_EXERCISE DIRECTIONS_:
Look through the listing underneath for "DataAnalysis", and copy every line that has it.

[[ GIVEN DATA open ]]

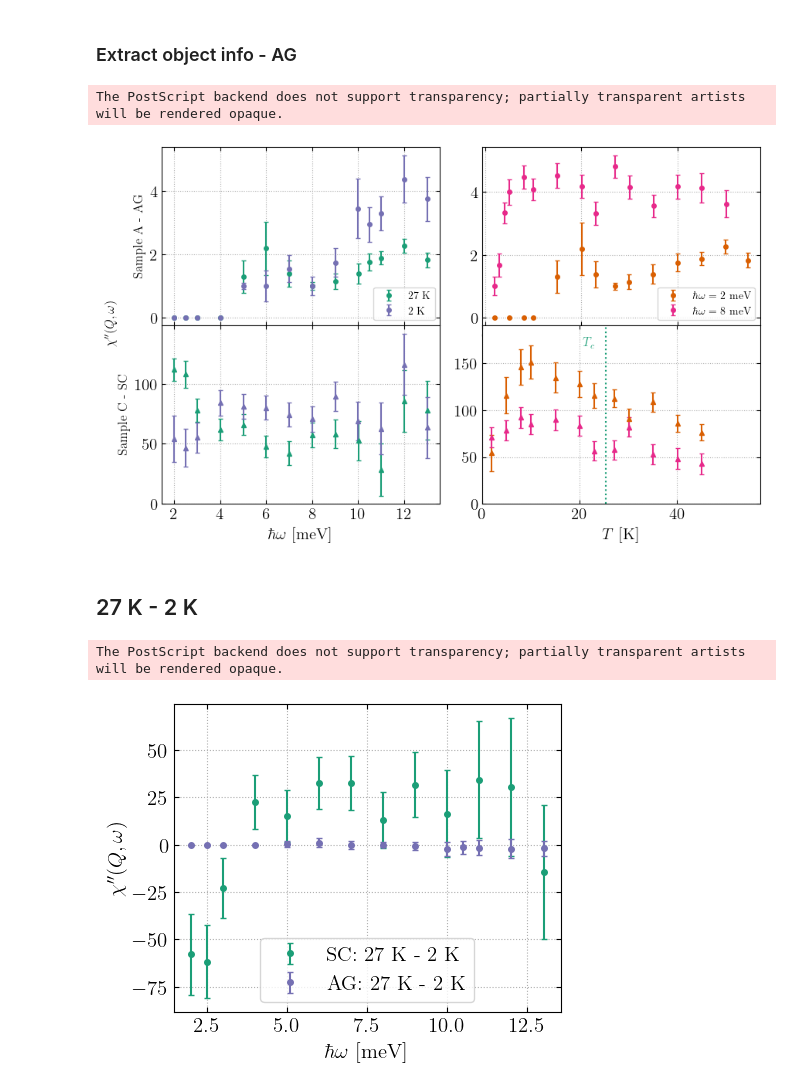
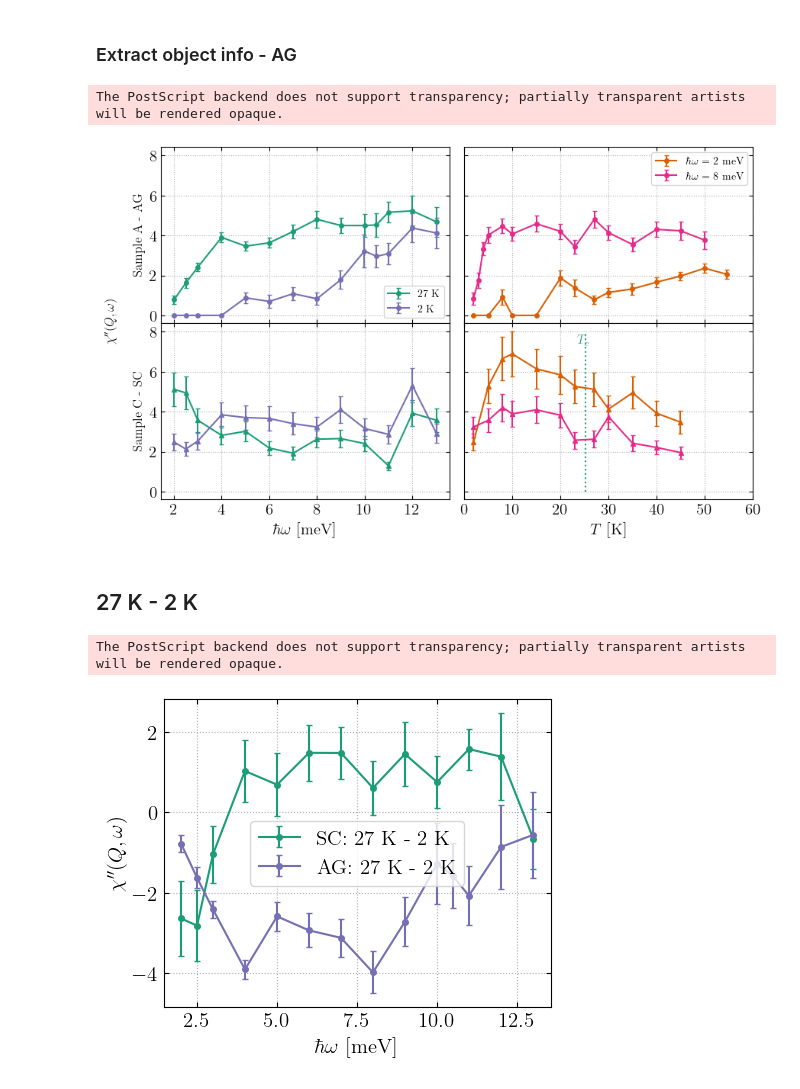
Before and after one commit to NBI-Magnetism-Group/NCCO_Analysis_Code_2026, a Jupyter notebook: DataAnalysis.ipynb, the cells around one changed output. Saved outputs shown, nothing was run; the diff lists cells and outputs as text; code cells hidden in the pictures.

```diff
--- a/DataAnalysis.ipynb
+++ b/DataAnalysis.ipynb
@@ -806,8 +806,8 @@ def model_const(x, a, C):
 
 ############################# Energy scan at 2 K #############################
 
-gauss_geuss = {'A': 5, 'mu':0.5, 'sigma':0.02, 'a': 0.001,'C':100}
-gauss_limits = {'A': (1, None), 'mu':(0.495, 0.505), 'sigma':(0.005,0.04)}
+gauss_geuss = {'A': 3, 'mu':0.5, 'sigma':0.02, 'a': 0.001,'C':100}
+gauss_limits = {'A': (0.5, None), 'mu':(0.49, 0.51), 'sigma':(0.01,0.03)}
 
 
 C_geuss = {'a': 0.001 ,'C':100}
@@ -819,6 +819,7 @@ for i in ag_q_2K:
     i.calc_SQ()
     i.calc_Chi()
     i.FindBestFit(model1=gauss_const,  model2=model_const, initial_guess1=gauss_geuss, initial_guess2=C_geuss, limits1=gauss_limits)
+    print(i.best_fit_obj.hesse())
 
 plot_fits(ag_q_2K)
 
@@ -901,3 +935,11 @@ print(ag_q_27K_8mev.best_fit_obj.values)
+# %%
+sc_p3_area_27K, sc_p3_area_err_27K = PointAmpToArea(sc_p3_scans_27K, mean_sigmas, mean_sigma_errs)
+
+sc_p3_area_2K, sc_p3_area_err_2K = PointAmpToArea(sc_p3_scans_2K, mean_sigmas, mean_sigma_errs)
+
+sc_p3_area_2meV, sc_p3_area_err_2meV = PointAmpToArea(sc_p3_scans_2meV, mean_sigmas, mean_sigma_errs)
+
+sc_p3_area_8meV, sc_p3_area_err_8meV = PointAmpToArea(sc_p3_scans_8meV, mean_sigmas, mean_sigma_errs)
 # %% [markdown]
 # Article plots
 # %% [markdown]
@@ -996,8 +1038,8 @@ TT_sc_p3_8mev = [obj.TT for obj in sc_p3_scans_8meV]
 # %% [markdown]
 ### Extract object info - AG
 # %%
-A_ag_27K = area_ag_2mev
-A_err_ag_27K =  area_err_ag_2mev
+A_ag_27K = area_ag_27K
+A_err_ag_27K =  area_err_ag_27K
 EN_ag_27K = [obj.EN for obj in ag_q_27K]
 
 A_ag_2K =  area_ag_2K
@@ -1012,75 +1054,75 @@ A_ag_8mev = area_ag_8mev
 A_err_ag_8mev = area_err_ag_8mev
 TT_ag_8mev = [obj.TT for obj in ag_q_8mev]
 # %%
-fig, ax = plt.subplots(2,2,figsize=(10,6))
-fig.subplots_adjust(hspace=0, wspace=0.15)
+fig, ax = plt.subplots(2,2,figsize=(10,6), sharey=True)
+fig.subplots_adjust(hspace=0, wspace=0.05)
 
 
-ax[0,0].errorbar(EN_ag_27K, A_ag_27K, capsize = 2, yerr = A_err_ag_27K, fmt = 'o', label = '27 K')
-ax[0,0].errorbar(EN_ag_2K, A_ag_2K, capsize = 2, yerr = A_err_ag_2K, fmt = 'o', label = '2 K')
+ax[0,0].errorbar(EN_ag_27K, A_ag_27K, capsize = 2, yerr = A_err_ag_27K, fmt = '-o', label = '27 K')
+ax[0,0].errorbar(EN_ag_2K, A_ag_2K, capsize = 2, yerr = A_err_ag_2K, fmt = '-o', label = '2 K')
 ax[0,0].grid(linestyle='dotted')
 ax[0,0].legend(fontsize=10, loc='lower right')
 ax[0,0].set_xticks([2, 4, 6, 8, 10, 12])
 #ax[0,0].set_yticks([0, 0.2, 0.4, 0.6, 0.8, 1.0])
 #ax[0,0].set_ylim(-0.1,1.0)
 
-ax[1,0].errorbar(EN_sc_p3_27K, amp_sc_p3_27K, capsize = 2, yerr = amp_err_sc_p3_27K, fmt = '^', label = '27 K')
-ax[1,0].errorbar(EN_sc_p3_2K, amp_sc_p3_2K, capsize = 2, yerr = amp_err_sc_p3_2K, fmt = '^', label = '2 K')
+ax[1,0].errorbar(EN_sc_p3_27K, sc_p3_area_27K, capsize = 2, yerr = sc_p3_area_err_27K, fmt = '-^', label = '27 K')
+ax[1,0].errorbar(EN_sc_p3_2K, sc_p3_area_2K, capsize = 2, yerr = sc_p3_area_err_2K, fmt = '-^', label = '2 K')
 ax[1,0].grid(linestyle='dotted')
 ax[1,0].set_xticks([2, 4, 6, 8, 10, 12])
 #ax[1,0].set_yticks([0, 0.2, 0.4, 0.6, 0.8, 1.0, 1.2, 1.4])
 #ax[1,0].set_ylim(-0.1,1.6)
 ax[0,0].set_xticklabels([])
 
 ax[0,0].set_ylabel('Sample A - AG', fontsize=12)
 ax[1,0].set_ylabel('Sample C - SC', fontsize=12)
 
 ax[1,0].set_xlabel('$\hbar \omega$ [meV]')
 fig.text(0.05, 0.5, '$\chi\'\'(Q, \omega)$', va='center', rotation='vertical', fontsize=12)
 
 #############################
 
 Tc = np.ones(1000)*25.3
 
-ax[0,1].errorbar(TT_ag_2mev, A_ag_2mev, capsize = 2, yerr = A_err_ag_2mev, fmt = 'o', label = '$\hbar \omega =$ 2 meV', color= '#d95f02')
-ax[0,1].errorbar(TT_ag_8mev, A_ag_8mev, capsize = 2, yerr = A_err_ag_8mev, fmt = 'o', label = '$\hbar \omega =$ 8 meV', color= '#e7298a')
+ax[0,1].errorbar(TT_ag_2mev, A_ag_2mev, capsize = 2, yerr = A_err_ag_2mev, fmt = '-o', label = '$\hbar \omega =$ 2 meV', color= '#d95f02')
+ax[0,1].errorbar(TT_ag_8mev, A_ag_8mev, capsize = 2, yerr = A_err_ag_8mev, fmt = '-o', label = '$\hbar \omega =$ 8 meV', color= '#e7298a')
 ax[0,1].grid(linestyle='dotted')
 ax[0,1].legend(fontsize=10)
 #ax[0,1].set_yticks([0, 0.25, 0.5, 0.75, 1.0, 1.25, 1.5, 1.75])
 #ax[0,1].set_ylim(-0.1, 1.9)
-#ax[0,1].set_xlim(0, 60)
-#ax[0,1].set_xticklabels([])
-ax[1,1].errorbar(TT_sc_p3_2mev, amp_sc_p3_2mev, capsize = 2, fmt ='^', yerr = amp_err_sc_p3_2mev, label = '2 meV', color= '#d95f02')
-ax[1,1].errorbar(TT_sc_p3_8mev, amp_sc_p3_8mev, capsize = 2, fmt ='^', yerr = amp_err_sc_p3_8mev, label = '8 meV', color= '#e7298a')
+ax[0,1].set_xlim(0, 60)
+ax[0,1].set_xticklabels([])
+ax[1,1].errorbar(TT_sc_p3_2mev, sc_p3_area_2meV, capsize = 2, fmt ='-^', yerr = sc_p3_area_err_2meV, label = '2 meV', color= '#d95f02')
+ax[1,1].errorbar(TT_sc_p3_8mev, sc_p3_area_8meV, capsize = 2, fmt ='-^', yerr = sc_p3_area_err_8meV, label = '8 meV', color= '#e7298a')
 ax[1,1].grid(linestyle='dotted')
-ax[1,1].plot(Tc, np.linspace(0, 200, 1000),linestyle='dotted')
-ax[1,1].set_xlim(0,57)
+ax[1,1].plot(Tc, np.linspace(0, 8, 1000),linestyle='dotted')
+ax[1,1].set_xlim(0,60)
 #ax[1,1].set_yticks([0.0, 0.25, 0.5, 0.75, 1.0, 1.25, 1.5, 1.75])
-ax[1,1].set_ylim(0, 190)
+#ax[1,1].set_ylim(0, 190)
 
 
 ax[1,1].set_xlabel('$T$ [K]')
 
 fig.text(0.67, 0.45, '$T_c$', fontsize=12, color='#1b9e77')
 
 plt.savefig('E_and_T_dependence.eps', format='eps',bbox_inches='tight')
 # %% [output]
 The PostScript backend does not support transparency; partially transparent artists will be rendered opaque.
-[figure, old version]
+[figure, new version]
 # %% [markdown]
 ## 27 K - 2 K
 # %%
 plt.figure(figsize=(5,4))
 
-amp_sc_p3_TT = np.asarray(amp_sc_p3_2K) - np.asarray(amp_sc_p3_27K)
-amp_err_sc_p3_TT = np.sqrt(np.asarray(amp_err_sc_p3_27K)**2 + np.asarray(amp_err_sc_p3_2K)**2)
+amp_sc_p3_TT = np.asarray(sc_p3_area_2K) - np.asarray(sc_p3_area_27K)
+amp_err_sc_p3_TT = np.sqrt(np.asarray(sc_p3_area_err_27K)**2 + np.asarray(sc_p3_area_err_2K)**2)
 
 
-A_ag_27K = np.asarray(A_ag_27K)
-A_ag_2K = np.asarray(A_ag_2K)
+ag_tt = np.asarray(A_ag_2K) - np.asarray(A_ag_27K)
+ag_tt_err = np.sqrt(np.asarray(A_err_ag_27K)**2 + np.asarray(A_err_ag_2K)**2)
 
-plt.errorbar(EN_sc_p3_27K, amp_sc_p3_TT, capsize = 2, fmt ='o', yerr = amp_err_sc_p3_TT, label = 'SC: 27 K - 2 K ')
-plt.errorbar(EN_ag_2K, A_ag_27K - A_ag_2K, capsize = 2, fmt ='o', yerr = np.sqrt(A_ag_27K**2 + A_ag_2K**2), label = 'AG: 27 K - 2 K ')
+plt.errorbar(EN_sc_p3_27K, amp_sc_p3_TT, capsize = 2, fmt ='-o', yerr = amp_err_sc_p3_TT, label = 'SC: 27 K - 2 K ')
+plt.errorbar(EN_ag_27K, ag_tt, capsize = 2, fmt ='-o', yerr = ag_tt_err, label = 'AG: 27 K - 2 K ')
 
 plt.ylabel('$\chi\'\'(Q, \omega)$')
 plt.xlabel('$\hbar \omega$ [meV]')
@@ -1092,4 +1134,4 @@ plt.legend()
 plt.savefig('T_difference.eps', format='eps',bbox_inches='tight')
 # %% [output]
 The PostScript backend does not support transparency; partially transparent artists will be rendered opaque.
-[figure, old version]
+[figure, new version]
```
Also changed, not shown: parts of 7 cells of this notebook, 5 other files.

[[ GIVEN DATA closed ]]

_RESPONSE_:
Before and after one commit to NBI-Magnetism-Group/NCCO_Analysis_Code_2026, a Jupyter notebook: DataAnalysis.ipynb, the cells around one changed output. Saved outputs shown, nothing was run; the diff lists cells and outputs as text; code cells hidden in the pictures.
--- a/DataAnalysis.ipynb
+++ b/DataAnalysis.ipynb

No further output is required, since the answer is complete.